Now the thing about Deming's 14 points is that they are a package deal. Each point is part of a system composed of all 14 points. Think of a system as a cow. Now you can take a leg off a cow and you no longer have a complete cow. That's what a system is all about. Cut a cow in half and you don't get two cows. All parts work together to make a functional whole.
Back to the story. The Company decided to implement Deming's 14 points and we had classes on - wait for it - HOW the Company would implement each of the points.
Early on in the study I realized they were redefining the system, and I made some notes. It was the poetic period of my life…

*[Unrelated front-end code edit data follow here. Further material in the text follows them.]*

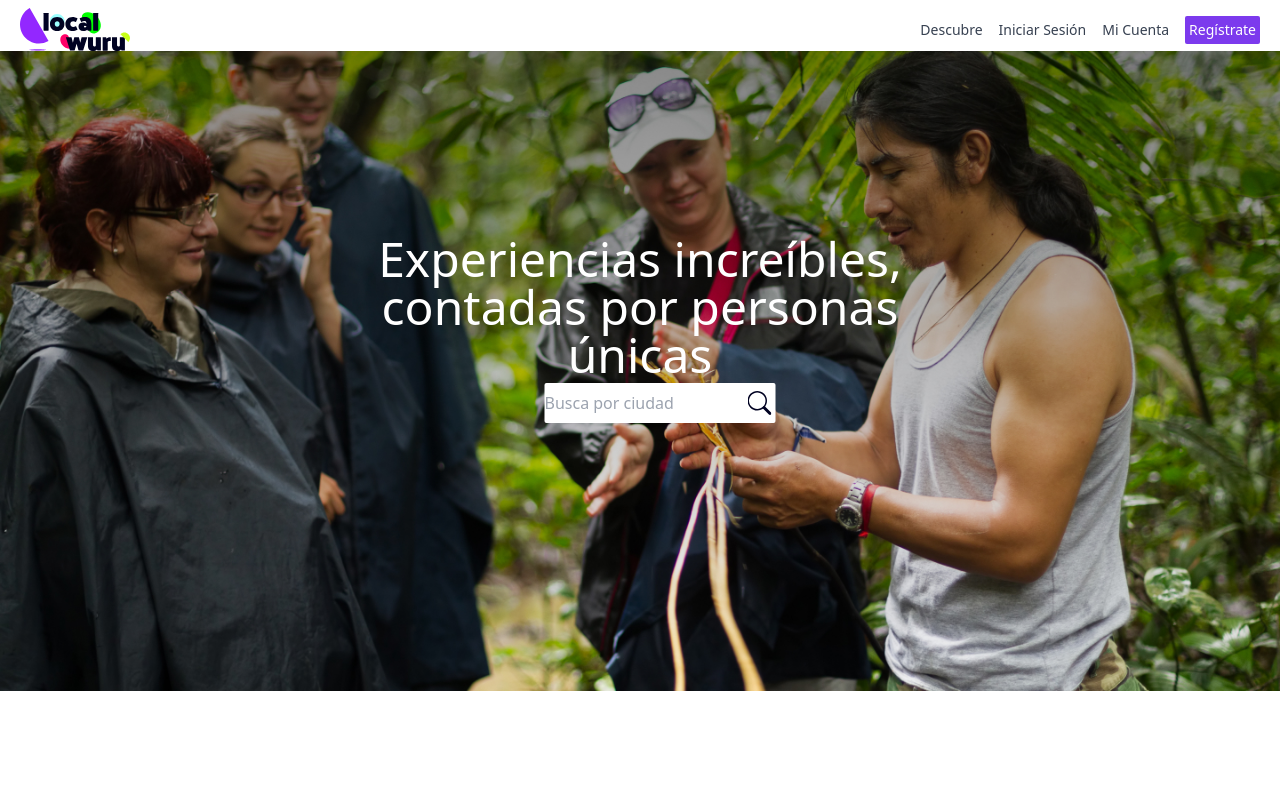
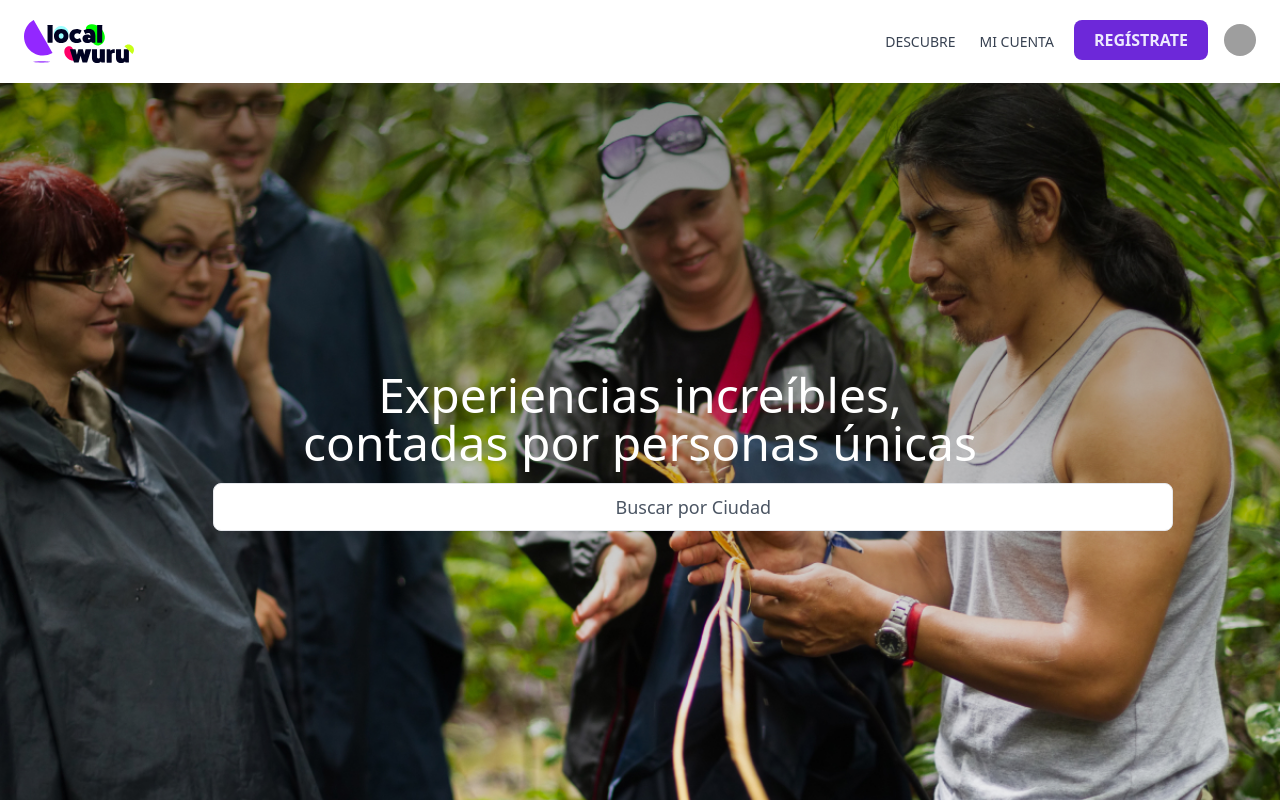
Before and after one commit to axeldelat/localwuru, a Next.js app: page / in a window 1280 px wide. Shown: the top 800 px of the page. Built offline with nearby package versions, Linux system fonts and the light colour scheme; grey boxes are pictures that could not be loaded; what @tailwindcss/typography would draw is missing.

Commit message:
minor fix

```diff
--- a/components/DashBoard/index.js
+++ b/components/DashBoard/index.js
@@ -15,14 +15,12 @@ class DashBoard extends Component{
   }
 
   this.setDashboardView = this.setDashboardView.bind(this)
-  this.setActiveDashboard = this.setActiveDashboard.bind(this)
-
 }
 
   setDashboardView(view) {
     this.setState(state => ({
       activeView: view,
-      activeDashboard: false
+      activeDashboard: true
     }));
   }
 
@@ -40,28 +38,11 @@ class DashBoard extends Component{
   }
 
 
-  setActiveDashboard () {
-    this.setState(state => ({
-      activeDashboard: !state.activeDashboard
-    }));
-  }
-
-  activeDashBoard() {
-    if(this.state.activeDashboard === true){
-      return <DashBoard />
-    } else {
-      return
-    }
-  }
-
-
   render() {
-    const isDashBoardActive = this.state.isDashBoardActive
+    const isDashBoardActive = this.state.activeDashboard
     return (
-            <div className={
-              isDashBoardActive ? 'h-100 bg-gray-900 bg-opacity-75 inset-0 fixed flex flex-row-reverse' :
-              'h-100 bg-gray-900 bg-opacity-75 inset-0 fixed flex flex-row-reverse'
-            }>
+      <div className={isDashBoardActive ? '' : 'hidden'}>
+        <div onClick={() => this.setState({activeDashboard: false})} className="h-100 bg-gray-900 bg-opacity-75 inset-0 fixed flex flex-row-reverse">
           <sidebar className="w-11/12 md:w-1/5 bg-purple-50	 h-full fixed p-6 overflow-auto">
             <div className="grid grid-cols-1">
               <div className="mb-6 col-span-1 p-6 flex flex-row items-center rounded bg-white">
@@ -95,6 +76,7 @@ class DashBoard extends Component{
 
           </sidebar>
         </div>
+      </div>
         );
     }
 }
--- a/components/Footer/index.js
+++ b/components/Footer/index.js
@@ -1,23 +1,26 @@
 import React, { Component } from 'react'
+import Link from 'next/link'
+import DashBoard from '../DashBoard';
+
 
 class Footer extends Component{
     render() {
         return (
-            <div>
-              <ul id="footer" className="flex justify-between shadow-sm text-sm">
+            <footer>
+              <ul  className="flex justify-between content-center shadow-sm text-sm py-5 px-4">
                 <li className="flex mt-2">
-                    <a href="#" className="mt-1 ml-5"><img src="/images/Group6.svg"/></a>
-                    <div className="mt-2 ml-2 text-gray-700">Local Wuru Copyright</div>
+                    <img className="inline" src="/images/Group6.svg"/>
+                    <span>Local Wuru &#169;Copyright 2021</span>
                 </li>
-                <li>
-                  <ul className="flex mr-5 mb-2">
-                    <li className="mt-4 text-gray-700 mr-4"><a href="#">¿Qué es?</a></li>
-                    <li className="mt-4 text-gray-700 mr-4"><a href="#">Aviso de Privacidad</a></li>
-                    <li className="mt-4 text-gray-700"><a href="#">Mapa del sitio</a></li>
-                  </ul>
+                <li className="flex mt-2">
+                  <Link href="/faq">
+                    <a>
+                      ¿Qué es?
+                    </a>
+                  </Link>
                 </li>
               </ul>
-            </div>
+            </footer>
         );
     }
 }
--- a/components/Navbar/index.js
+++ b/components/Navbar/index.js
@@ -1,52 +1,71 @@
 import React, { Component } from 'react'
 import Link from 'next/link'
-import DashBoard from '../DashBoard/MyBucketList';
+import DashBoard from '../DashBoard/';
+
+// Fontawesome
+import { ReactElement } from 'react'
+import { faBars } from '@fortawesome/free-solid-svg-icons'
+import { FontAwesomeIcon } from '@fortawesome/react-fontawesome'
 
 // import DashBoard from '../DashBoard'
 
-class Navbar extends Component{
-
-
-
-
-  render () {
-    // const activeDashboard = this.state.activeDashboard
-
+export default function Navbar({ fixed }) {
+  const [navbarOpen, setNavbarOpen] = React.useState(false);
   return (
-            <div className="shadow">
-              <ul id="nav" className="flex justify-between text-sm">
-                <li className="mt-2 ml-5 shadow-none">
+    <>
+      <nav className="relative flex flex-wrap items-center justify-between px-2 py-3 navbar-expand-lg bg-white">
+        <div className="container px-4 mx-auto flex flex-wrap items-center justify-between">
+          <div className="w-full relative flex justify-between lg:w-auto lg:static lg:block lg:justify-start">
             <Link href="/">
               <a><img src="/images/localwuru.svg"/></a>
             </Link>
-                </li>
-                <li>
-                  <ul className="flex mr-5">
-                    <li className="mt-5 text-gray-700 mr-4">
+            <button
+              className="cursor-pointer text-xl leading-none px-3 py-1 border border-solid border-transparent rounded bg-purple-700 block lg:hidden outline-none focus:outline-none w-12"
+              type="button"
+              onClick={() => setNavbarOpen(!navbarOpen)}
+            >
+              <FontAwesomeIcon icon={faBars} color="white" />
+            </button>
+          </div>
+          <div
+            className={
+              "lg:flex flex-grow items-center" +
+              (navbarOpen ? " flex" : " hidden")
+            }
+            id="example-navbar-danger"
+          >
+            <ul className="flex flex-col lg:flex-row list-none lg:ml-auto">
+              <li className="nav-item">
                 <Link href="/search-results">
-                      <a>Descubre</a>
-                    </Link></li>
-                    <li className="mt-5 text-gray-700 mr-4">
-                      <Link href="/login">
-                        <a>Iniciar Sesión</a>
+                  <a className="px-3 py-5 flex items-center text-sm font-light uppercase leading-snug text-gray-700 hover:opacity-75">
+                  Descubre
+                  </a>
                 </Link>
               </li>
-                    <li className="mt-5 text-gray-700 mr-4">
+              <li className="nav-item">
                 <Link href="/">
-                        <a onClick={this.setActiveDashboard}>Mi Cuenta</a>
+                  <a className="px-3 py-5 flex items-center text-sm font-light uppercase leading-snug text-gray-700 hover:opacity-75"
+                  // onClick={this.setActiveDashboard}
+                  >
+                  Mi Cuenta
+                  </a>
                 </Link>
               </li>
-                    <li className="mt-4 bg-purple-600 text-white rounded-sm p-1">
+              <li className="nav-item">
                 <Link href="/new-user">
-                      <a>Regístrate</a>
+                  <a className="items-center">
+                    <button class="h-10 px-5 m-2 text-purple-100 uppercase font-bold transition-colors duration-150 bg-purple-700 rounded-lg focus:shadow-outline hover:bg-purple-800">Regístrate</button>
+                  </a>
                 </Link>
               </li>
-                  </ul>
+              <li className="nav-item flex content-center py-3 pl-2">
+                  <img class="inline object-cover w-8 h-8 rounded-full" src="https://images.pexels.com/photos/2589653/pexels-photo-2589653.jpeg?auto=compress&cs=tinysrgb&h=650&w=940" alt="Profile image"/>
               </li>
             </ul>
           </div>
-        )
+        </div>
+        <DashBoard />
+      </nav>
+    </>
+  );
 }
-}
-
-export default Navbar
--- a/pages/404.js
+++ b/pages/404.js
@@ -11,17 +11,17 @@ export default function Custom404() {
       </Head>
 
       <main>
-        <div class="h-screen w-screen bg-gray-100 flex items-center">
-          <div class="container flex flex-col md:flex-row items-center justify-center px-5 text-gray-700">
-              <div class="max-w-md">
-                  <div class="text-5xl font-dark font-bold">404</div>
+        <div className="h-screen w-screen bg-gray-100 flex items-center">
+          <div className="container flex flex-col md:flex-row items-center justify-center px-5 text-gray-700">
+              <div className="max-w-md">
+                  <div className="text-5xl font-dark font-bold">404</div>
                     <p
-                      class="text-2xl md:text-3xl font-light leading-normal"
+                      className="text-2xl md:text-3xl font-light leading-normal"
                     >¡Lo sentimos! No pudimos encontrar esta página. </p>
-                  <p class="mb-8">¡Pero no te preocupes! Aún puedes hacer muchas cosas en nuestra página de inicio.</p>
-                  <Link href="/"><a><button class="px-4 inline py-2 text-sm font-medium leading-5 shadow bg-purple-600 text-white transition-colors duration-150 border border-transparent rounded-lg focus:outline-none focus:shadow-outline-purple bg-purple-600 active:bg-purple-600 hover:bg-purple-700">De vuelta al inicio</button></a></Link>
+                  <p className="mb-8">¡Pero no te preocupes! Aún puedes hacer muchas cosas en nuestra página de inicio.</p>
+                  <Link href="/"><a><button className="px-4 inline py-2 text-sm font-medium leading-5 shadow bg-purple-600 text-white transition-colors duration-150 border border-transparent rounded-lg focus:outline-none focus:shadow-outline-purple bg-purple-600 active:bg-purple-600 hover:bg-purple-700">De vuelta al inicio</button></a></Link>
               </div>
-              <div class="max-w-lg">
+              <div className="max-w-lg">
               <img src="/images/thegroup.svg"></img>
             </div>
           </div>
--- a/pages/index.js
+++ b/pages/index.js
@@ -37,13 +37,20 @@ export default function Home() {
       <Navbar/>
       <main>
 
-      <section className="hero relative">
-          <h1 id="title" className="text-white text-center text-5xl absolute font-extralight"><span className="block">Experiencias increíbles,</span><span className="block">contadas por personas únicas</span></h1>
-          <form id="searchContainer" className="flex absolute">
-            <input className="searchBar h-10 rounded-sm" placeholder="Busca por ciudad" onChange={e => setSearch(e.target.value)}/>
-            <img src="/images/Search.svg" className="relative right-7 cursor-pointer" onClick={getExperiences}/>
+      <section className="hero grid grid-cols-1 md:grid-cols-12 grid-rows-2 h-screen p-10 md:p-0"
+      style={{
+        backgroundImage: "url(" + "/images/hero.jpg" + ")",
+        backgroundPosition: 'center',
+        backgroundSize: 'cover',
+        backgroundRepeat: 'no-repeat'
+      }}>
+        <h1 className=" self-end mb-4 col-span-1 md:col-span-12  text-white text-center text-5xl font-extralight">Experiencias increíbles,<br />contadas por personas únicas</h1>
+          <form className="col-span-1 md:col-span-9 md:col-start-3 row-start-2 ">
+          <input class="w-full text-center h-12 px-4 mb-2 text-lg text-gray-700 placeholder-gray-600 border rounded-lg focus:shadow-outline" type="text" placeholder="Buscar por Ciudad" onChange={e => setSearch(e.target.value)}/>
+
           </form>
       </section>
+
 
 
         <section className="container mx-auto grid grid-cols-1  gap-4 p-10 md:p-32">
--- a/styles/sass/style.scss
+++ b/styles/sass/style.scss
@@ -21,19 +21,3 @@ body {
 .faqs .faq.open img{
   transform:rotate(-90deg)
 }
-
-.hero{
-  height:80vh;
-  background-image:url("/images/hero.jpg");
-  background-size:cover;
-}
-#title{
-  top:40%;
-  left:50%;
-  transform:translate(-50%,-50%)
-}
-#searchContainer{
-  top:55%;
-  left:52.5%;
-  transform:translate(-50%,-50%)
-}
```
Lines whose indentation alone changed are shown as unchanged.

I made a special note for Deming point 4: "End practice of awarding business on price tag alone."
"Anybody will work hard IF ..."
they are appreciated
they have an inner drive
they know what to do, how to do it, and are given the right tools
they are raised to do so
they believe they have good reason
they know what the goal is
they feel a part of the job, with self-satisfaction and involvement
they are given feedback
they can do it their way
their efforts are recognized, and they are satisfied
they enjoy their work
they like their work and feel the end result is worthwhile
they feel like part of the team
a combination of all the above...
Yet in all my lost documents I found the following piece written in 1992 and I still have the hand-written note. It was tongue in cheek, so be kind.
Deming’s Fourteen Points
A Company’s Tale
We’re an American group
A wise and tough troupe
We know how to do things right.
But let’s be a lemming
And follow this Deming
Sending profits out of sight.
1. Constancy of purpose
Be constant in purpose
And profits will surface.
These long-term results take some thought.
2. Adopt new philosophy and lead (Manage by Method)
The philosophy’s new
A good leader or two…
I know a good man who can be bought.
3. Quit inspecting and build quality in.
Build quality in
Quit checking then…
Then what will our inspectors do?
4. Go for a single supplier
Get one supplier
And be a good buyer.
If one’s good, we’d better have two!
5. Constant Improvement
Keep on improving
Of course, our process is good enough.
6. Train on the job
Let everyone learn
To do what they earn.
Hey, I wonder who’s gonna teach ‘em?
7. Institute Leadership
Someone to lead
A dire need.
We’ll assign that to Joe, down the hall.
8. Drive out Fear
Drive out that fear
We’re all family here.
And if you don’t think so, you’re fired.
9. Break down Barriers
Remove those work barriers
From buyers to carriers
Then let me know how it went.
10. Eliminate Slogans
Slogans must go
They’re all just for show.
But do it right the first time!
11. Eliminate Work Standard quotas,
Get Leadership. (Eliminate management by objective and replace with management by method.)
Not how many or when
Will this keep our production at max?
12. Allow the worker pride of workmanship (abolish performance appraisals)
Work and have pride
We’re on the same side.
Be proud if you do the job right!
13. Institute program of education, self-improvement.
Encourage their learning
For whatever they’re yearning.
Are we sure we want them that smart?
14. Do it. Everyone do it.
So let’s all get to it
Just get up and do it.
Please let me know when it’s done.
The company went under
Due to somebody’s blunder
I don’t understand it at all.
We did all the rules
Attended the schools.
That Deming stuff just doesn’t work!
Shortly after this I discovered Dilbert. I never looked back.